WHAT THE TASK ASKS - Your answer should be one number: how many lines below have the word "false".

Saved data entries
- - - - -

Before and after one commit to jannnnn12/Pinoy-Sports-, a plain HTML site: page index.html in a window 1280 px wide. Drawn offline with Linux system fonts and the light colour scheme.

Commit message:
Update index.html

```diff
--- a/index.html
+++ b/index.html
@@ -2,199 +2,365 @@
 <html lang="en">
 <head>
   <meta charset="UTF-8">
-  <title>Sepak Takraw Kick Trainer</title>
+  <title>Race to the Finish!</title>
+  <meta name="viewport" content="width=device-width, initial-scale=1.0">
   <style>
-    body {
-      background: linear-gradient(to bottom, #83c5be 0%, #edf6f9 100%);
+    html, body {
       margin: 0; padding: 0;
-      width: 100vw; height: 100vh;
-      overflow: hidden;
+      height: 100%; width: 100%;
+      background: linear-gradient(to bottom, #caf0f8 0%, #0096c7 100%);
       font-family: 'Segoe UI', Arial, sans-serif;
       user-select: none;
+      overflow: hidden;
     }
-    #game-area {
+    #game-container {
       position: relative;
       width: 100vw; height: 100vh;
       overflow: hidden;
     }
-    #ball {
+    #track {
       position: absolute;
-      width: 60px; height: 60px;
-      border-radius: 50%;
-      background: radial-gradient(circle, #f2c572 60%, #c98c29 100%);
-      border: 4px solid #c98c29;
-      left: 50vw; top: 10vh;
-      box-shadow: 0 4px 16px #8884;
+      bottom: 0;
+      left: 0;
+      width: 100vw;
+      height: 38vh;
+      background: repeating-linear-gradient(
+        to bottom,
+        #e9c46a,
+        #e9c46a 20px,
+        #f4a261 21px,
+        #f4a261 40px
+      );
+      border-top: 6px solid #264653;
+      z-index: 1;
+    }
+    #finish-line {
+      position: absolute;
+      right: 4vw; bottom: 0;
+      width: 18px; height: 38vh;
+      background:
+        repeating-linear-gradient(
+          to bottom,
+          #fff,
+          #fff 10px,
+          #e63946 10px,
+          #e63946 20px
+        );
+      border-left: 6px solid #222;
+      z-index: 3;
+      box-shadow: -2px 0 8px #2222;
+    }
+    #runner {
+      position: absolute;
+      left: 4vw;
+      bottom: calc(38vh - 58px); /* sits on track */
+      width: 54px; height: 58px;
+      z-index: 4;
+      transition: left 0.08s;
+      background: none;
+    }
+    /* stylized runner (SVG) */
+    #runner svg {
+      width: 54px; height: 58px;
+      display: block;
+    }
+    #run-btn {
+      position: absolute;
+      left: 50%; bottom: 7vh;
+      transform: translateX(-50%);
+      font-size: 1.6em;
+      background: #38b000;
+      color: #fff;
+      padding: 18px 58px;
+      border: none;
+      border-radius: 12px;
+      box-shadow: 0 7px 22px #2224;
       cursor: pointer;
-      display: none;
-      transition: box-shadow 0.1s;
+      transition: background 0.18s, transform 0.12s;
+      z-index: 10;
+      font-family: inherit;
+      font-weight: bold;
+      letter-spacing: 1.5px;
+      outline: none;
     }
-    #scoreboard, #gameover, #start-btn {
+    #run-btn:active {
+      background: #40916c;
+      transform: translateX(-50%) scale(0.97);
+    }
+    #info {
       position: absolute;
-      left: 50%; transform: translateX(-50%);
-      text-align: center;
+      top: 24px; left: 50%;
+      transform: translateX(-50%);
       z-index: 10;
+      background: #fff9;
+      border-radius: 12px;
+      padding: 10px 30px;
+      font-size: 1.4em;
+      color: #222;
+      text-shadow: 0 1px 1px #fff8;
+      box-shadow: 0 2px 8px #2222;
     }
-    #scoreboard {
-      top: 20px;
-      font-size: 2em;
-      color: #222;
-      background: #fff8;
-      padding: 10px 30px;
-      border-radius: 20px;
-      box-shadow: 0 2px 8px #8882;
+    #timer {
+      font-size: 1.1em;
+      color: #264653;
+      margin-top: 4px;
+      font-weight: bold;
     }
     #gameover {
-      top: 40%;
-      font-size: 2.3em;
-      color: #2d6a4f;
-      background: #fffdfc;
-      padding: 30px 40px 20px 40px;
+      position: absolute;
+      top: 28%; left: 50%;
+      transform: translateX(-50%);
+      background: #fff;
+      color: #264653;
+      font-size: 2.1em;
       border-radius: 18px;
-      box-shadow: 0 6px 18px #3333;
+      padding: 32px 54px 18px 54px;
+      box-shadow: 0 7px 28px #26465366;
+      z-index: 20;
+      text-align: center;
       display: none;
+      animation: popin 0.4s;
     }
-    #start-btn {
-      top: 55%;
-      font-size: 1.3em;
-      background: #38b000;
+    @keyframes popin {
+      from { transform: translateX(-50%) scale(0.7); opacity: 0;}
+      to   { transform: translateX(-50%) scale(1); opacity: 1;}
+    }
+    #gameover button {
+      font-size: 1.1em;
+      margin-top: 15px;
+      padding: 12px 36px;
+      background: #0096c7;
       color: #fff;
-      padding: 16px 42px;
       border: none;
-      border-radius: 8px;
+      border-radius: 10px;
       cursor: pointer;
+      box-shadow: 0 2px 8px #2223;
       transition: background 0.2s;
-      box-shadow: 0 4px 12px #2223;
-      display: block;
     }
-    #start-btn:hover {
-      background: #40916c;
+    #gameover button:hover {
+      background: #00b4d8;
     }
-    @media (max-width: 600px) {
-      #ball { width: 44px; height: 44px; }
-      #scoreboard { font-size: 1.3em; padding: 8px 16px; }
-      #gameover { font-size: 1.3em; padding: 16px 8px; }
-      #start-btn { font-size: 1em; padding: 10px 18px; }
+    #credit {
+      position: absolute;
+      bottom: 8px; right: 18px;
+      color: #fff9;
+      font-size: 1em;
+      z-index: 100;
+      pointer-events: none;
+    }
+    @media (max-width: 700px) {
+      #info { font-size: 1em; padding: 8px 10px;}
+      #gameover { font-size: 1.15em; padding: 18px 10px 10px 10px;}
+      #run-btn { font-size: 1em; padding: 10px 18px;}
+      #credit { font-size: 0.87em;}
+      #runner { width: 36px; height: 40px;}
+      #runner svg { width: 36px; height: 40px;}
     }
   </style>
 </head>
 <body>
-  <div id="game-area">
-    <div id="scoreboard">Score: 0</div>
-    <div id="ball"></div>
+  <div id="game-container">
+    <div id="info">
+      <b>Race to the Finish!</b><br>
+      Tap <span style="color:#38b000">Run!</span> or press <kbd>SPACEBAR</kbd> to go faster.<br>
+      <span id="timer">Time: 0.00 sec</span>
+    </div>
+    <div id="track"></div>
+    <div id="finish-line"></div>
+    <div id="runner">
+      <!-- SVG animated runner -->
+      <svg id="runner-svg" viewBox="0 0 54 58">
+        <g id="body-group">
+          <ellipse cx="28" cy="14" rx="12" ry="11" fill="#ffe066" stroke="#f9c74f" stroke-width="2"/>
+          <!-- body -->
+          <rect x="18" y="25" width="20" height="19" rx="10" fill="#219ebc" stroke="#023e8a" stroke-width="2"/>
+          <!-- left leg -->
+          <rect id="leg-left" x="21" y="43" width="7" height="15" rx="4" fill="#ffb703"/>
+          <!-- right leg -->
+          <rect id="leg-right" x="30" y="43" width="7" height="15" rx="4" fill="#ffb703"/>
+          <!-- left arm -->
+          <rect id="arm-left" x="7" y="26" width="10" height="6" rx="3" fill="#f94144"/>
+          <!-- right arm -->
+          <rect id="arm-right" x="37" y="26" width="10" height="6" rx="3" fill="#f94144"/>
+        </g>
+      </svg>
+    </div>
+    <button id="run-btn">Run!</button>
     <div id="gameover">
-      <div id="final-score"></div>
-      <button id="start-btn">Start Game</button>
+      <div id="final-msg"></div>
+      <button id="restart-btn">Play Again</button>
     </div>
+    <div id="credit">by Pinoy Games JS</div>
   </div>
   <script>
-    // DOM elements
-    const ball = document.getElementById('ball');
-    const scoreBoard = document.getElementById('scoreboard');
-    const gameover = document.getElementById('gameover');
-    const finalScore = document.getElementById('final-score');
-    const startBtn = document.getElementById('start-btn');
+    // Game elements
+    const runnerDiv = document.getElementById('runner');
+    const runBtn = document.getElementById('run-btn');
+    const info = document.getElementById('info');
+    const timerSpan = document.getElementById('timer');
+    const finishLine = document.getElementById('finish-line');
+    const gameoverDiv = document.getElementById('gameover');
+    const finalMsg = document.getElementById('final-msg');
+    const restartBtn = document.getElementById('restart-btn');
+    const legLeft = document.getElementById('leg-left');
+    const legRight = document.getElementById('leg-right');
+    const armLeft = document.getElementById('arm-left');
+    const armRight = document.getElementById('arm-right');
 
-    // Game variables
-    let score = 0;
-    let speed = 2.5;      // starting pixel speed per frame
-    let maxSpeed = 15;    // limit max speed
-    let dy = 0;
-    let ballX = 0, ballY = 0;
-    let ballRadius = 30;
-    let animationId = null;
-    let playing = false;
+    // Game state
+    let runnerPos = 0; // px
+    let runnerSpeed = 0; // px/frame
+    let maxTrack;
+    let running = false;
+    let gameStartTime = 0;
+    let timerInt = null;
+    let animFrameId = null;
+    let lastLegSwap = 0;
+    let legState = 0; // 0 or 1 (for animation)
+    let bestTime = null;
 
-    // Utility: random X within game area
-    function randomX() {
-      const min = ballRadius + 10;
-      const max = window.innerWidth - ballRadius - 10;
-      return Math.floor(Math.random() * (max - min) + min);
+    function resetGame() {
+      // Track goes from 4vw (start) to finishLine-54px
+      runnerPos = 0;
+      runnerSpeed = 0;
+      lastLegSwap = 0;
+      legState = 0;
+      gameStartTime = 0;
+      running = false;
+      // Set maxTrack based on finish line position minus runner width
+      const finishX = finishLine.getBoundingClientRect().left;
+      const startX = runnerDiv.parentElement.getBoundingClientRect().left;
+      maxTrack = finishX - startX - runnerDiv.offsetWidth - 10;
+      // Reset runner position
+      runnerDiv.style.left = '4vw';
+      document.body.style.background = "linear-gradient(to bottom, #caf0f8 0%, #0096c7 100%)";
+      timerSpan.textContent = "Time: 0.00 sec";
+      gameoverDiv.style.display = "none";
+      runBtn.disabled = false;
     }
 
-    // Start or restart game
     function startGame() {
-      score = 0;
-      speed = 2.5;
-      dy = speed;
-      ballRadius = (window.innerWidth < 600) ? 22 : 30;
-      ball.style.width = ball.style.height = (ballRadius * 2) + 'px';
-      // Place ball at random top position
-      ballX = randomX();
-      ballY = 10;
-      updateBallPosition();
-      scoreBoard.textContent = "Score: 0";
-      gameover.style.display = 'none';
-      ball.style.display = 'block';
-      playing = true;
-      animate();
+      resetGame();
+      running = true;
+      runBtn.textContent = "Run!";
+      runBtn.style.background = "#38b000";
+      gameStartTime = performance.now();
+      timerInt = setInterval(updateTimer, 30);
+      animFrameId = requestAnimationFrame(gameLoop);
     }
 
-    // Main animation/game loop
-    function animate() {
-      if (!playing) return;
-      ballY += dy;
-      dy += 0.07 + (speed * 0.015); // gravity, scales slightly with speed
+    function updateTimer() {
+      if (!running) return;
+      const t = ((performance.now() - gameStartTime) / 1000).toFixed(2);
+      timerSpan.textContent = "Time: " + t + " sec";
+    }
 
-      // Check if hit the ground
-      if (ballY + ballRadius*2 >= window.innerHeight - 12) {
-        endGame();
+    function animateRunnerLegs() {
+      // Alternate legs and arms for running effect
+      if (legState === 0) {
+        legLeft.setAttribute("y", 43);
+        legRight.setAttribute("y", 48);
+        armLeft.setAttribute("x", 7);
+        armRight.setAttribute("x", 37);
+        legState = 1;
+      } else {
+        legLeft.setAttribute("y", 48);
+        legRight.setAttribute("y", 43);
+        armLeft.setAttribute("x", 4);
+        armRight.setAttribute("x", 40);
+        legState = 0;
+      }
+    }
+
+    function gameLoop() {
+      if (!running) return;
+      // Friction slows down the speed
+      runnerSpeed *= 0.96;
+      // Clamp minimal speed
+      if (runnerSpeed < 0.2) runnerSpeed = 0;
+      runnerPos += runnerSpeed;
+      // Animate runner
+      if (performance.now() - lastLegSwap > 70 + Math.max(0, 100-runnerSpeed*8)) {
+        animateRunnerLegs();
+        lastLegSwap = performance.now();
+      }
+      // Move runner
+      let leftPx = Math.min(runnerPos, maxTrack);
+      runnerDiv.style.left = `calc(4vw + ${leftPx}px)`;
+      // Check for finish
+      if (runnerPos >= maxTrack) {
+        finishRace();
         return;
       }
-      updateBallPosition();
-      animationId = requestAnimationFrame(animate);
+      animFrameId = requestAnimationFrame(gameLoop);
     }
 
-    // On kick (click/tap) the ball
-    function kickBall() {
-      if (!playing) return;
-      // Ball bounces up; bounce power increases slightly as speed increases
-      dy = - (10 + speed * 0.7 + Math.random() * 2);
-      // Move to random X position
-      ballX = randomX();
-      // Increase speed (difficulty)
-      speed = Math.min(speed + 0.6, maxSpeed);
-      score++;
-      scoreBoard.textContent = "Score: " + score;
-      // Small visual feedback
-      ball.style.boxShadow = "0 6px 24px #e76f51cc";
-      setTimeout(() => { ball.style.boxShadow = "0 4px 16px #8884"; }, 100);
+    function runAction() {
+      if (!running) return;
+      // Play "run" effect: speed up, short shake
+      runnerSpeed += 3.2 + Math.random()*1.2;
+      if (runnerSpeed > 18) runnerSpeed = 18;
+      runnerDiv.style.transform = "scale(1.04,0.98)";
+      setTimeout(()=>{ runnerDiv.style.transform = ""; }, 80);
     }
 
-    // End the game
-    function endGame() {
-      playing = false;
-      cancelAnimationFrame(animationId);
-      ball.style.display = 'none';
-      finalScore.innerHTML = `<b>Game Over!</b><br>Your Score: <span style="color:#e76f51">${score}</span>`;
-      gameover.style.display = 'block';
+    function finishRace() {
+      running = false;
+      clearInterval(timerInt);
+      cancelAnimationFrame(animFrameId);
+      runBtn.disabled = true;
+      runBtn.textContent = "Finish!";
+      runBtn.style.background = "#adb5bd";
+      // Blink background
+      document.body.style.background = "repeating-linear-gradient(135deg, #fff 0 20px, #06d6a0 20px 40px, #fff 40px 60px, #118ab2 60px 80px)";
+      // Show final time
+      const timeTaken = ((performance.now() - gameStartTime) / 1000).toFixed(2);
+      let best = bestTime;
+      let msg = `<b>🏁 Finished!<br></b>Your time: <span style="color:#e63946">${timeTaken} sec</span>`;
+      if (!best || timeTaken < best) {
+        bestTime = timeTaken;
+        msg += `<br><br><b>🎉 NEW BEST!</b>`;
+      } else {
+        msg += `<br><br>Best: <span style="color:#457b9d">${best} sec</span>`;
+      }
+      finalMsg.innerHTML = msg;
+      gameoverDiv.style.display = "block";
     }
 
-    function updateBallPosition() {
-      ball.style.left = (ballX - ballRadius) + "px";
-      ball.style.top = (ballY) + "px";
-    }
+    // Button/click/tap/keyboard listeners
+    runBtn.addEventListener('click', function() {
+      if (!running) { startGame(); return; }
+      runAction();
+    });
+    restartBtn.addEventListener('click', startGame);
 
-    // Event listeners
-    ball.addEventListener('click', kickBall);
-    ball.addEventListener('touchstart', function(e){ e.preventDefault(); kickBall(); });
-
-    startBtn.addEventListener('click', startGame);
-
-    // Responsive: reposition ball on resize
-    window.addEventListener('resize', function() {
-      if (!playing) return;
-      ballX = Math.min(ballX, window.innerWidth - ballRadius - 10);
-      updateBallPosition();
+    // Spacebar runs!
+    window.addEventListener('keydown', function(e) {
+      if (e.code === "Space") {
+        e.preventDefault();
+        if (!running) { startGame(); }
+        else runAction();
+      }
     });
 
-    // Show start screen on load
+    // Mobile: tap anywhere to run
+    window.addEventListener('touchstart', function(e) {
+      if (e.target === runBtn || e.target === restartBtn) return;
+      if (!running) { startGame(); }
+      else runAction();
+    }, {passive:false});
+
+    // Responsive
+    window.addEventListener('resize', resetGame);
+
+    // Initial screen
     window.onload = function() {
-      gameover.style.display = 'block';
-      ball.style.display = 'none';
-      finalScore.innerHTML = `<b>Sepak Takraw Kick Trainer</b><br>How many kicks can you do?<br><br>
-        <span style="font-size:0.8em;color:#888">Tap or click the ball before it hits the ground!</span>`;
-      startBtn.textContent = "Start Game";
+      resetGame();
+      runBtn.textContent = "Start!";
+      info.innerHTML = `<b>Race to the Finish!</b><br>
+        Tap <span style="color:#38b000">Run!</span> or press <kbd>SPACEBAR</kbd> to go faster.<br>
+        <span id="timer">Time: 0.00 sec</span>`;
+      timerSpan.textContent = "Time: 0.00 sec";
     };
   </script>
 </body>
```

- - - - -

EXPECTED OUTPUT - 7